→ Dataset
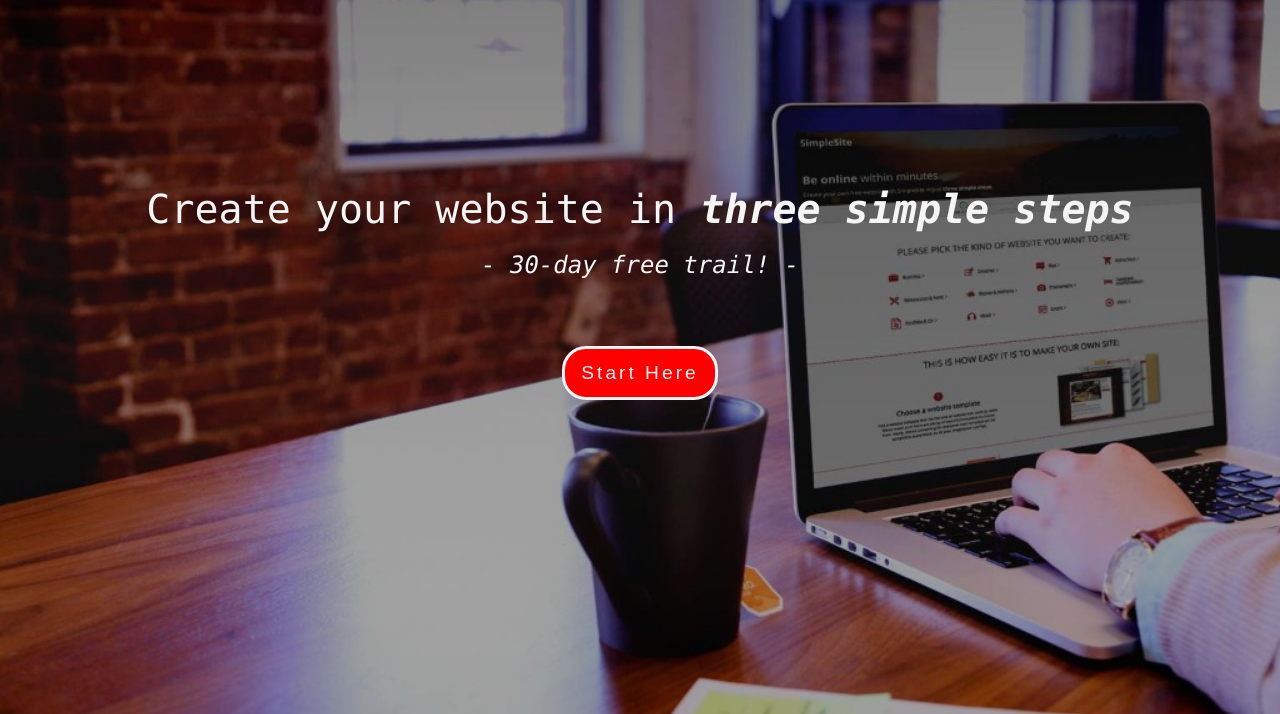
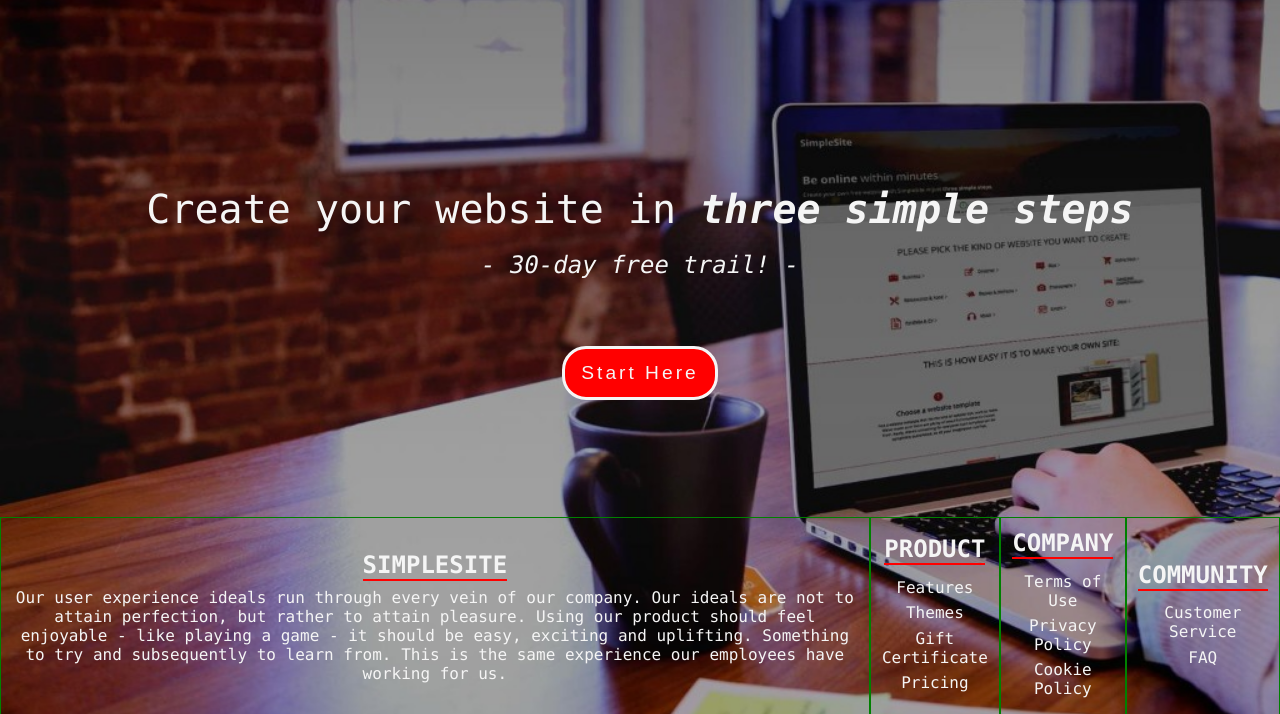
Before and after one commit to bamjam101/HACKTOBERFEST-Clone, a plain HTML site: page index.html in a window 1280 px wide. Shown: the part 83-797 px from the top of the page. Drawn offline with Linux system fonts and the light colour scheme.

Commit message:
bugged footer

```diff
--- a/style.css
+++ b/style.css
@@ -188,3 +188,45 @@ body {
     flex-direction: column;
     padding: 5rem;
 }
+
+
+
+
+
+
+
+
+footer{
+    position: absolute;
+    bottom: 0;
+    background-color: var(--footer_clr);
+    color:var(--white)
+}
+#footer-desc{
+    display:flex;
+    justify-content: center;
+
+}
+.cols{
+    display: flex;
+    flex-direction: column;
+    justify-content: center;
+    align-items: center;
+    text-align: center;
+
+    border:1px solid green;
+    padding:0.5rem;
+}
+footer p,footer h2{
+    margin:0.2rem;
+}
+footer h2{
+    border-bottom: 2.5px solid red;
+
+}
+
+.icons-container{
+    display:flex;
+    font-size: 1.5rem;
+    justify-content: space-evenly;
+}
```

→ Required work
Show every line of the data in which the word "column" appears.

→ Completed task
     flex-direction: column;
+    flex-direction: column;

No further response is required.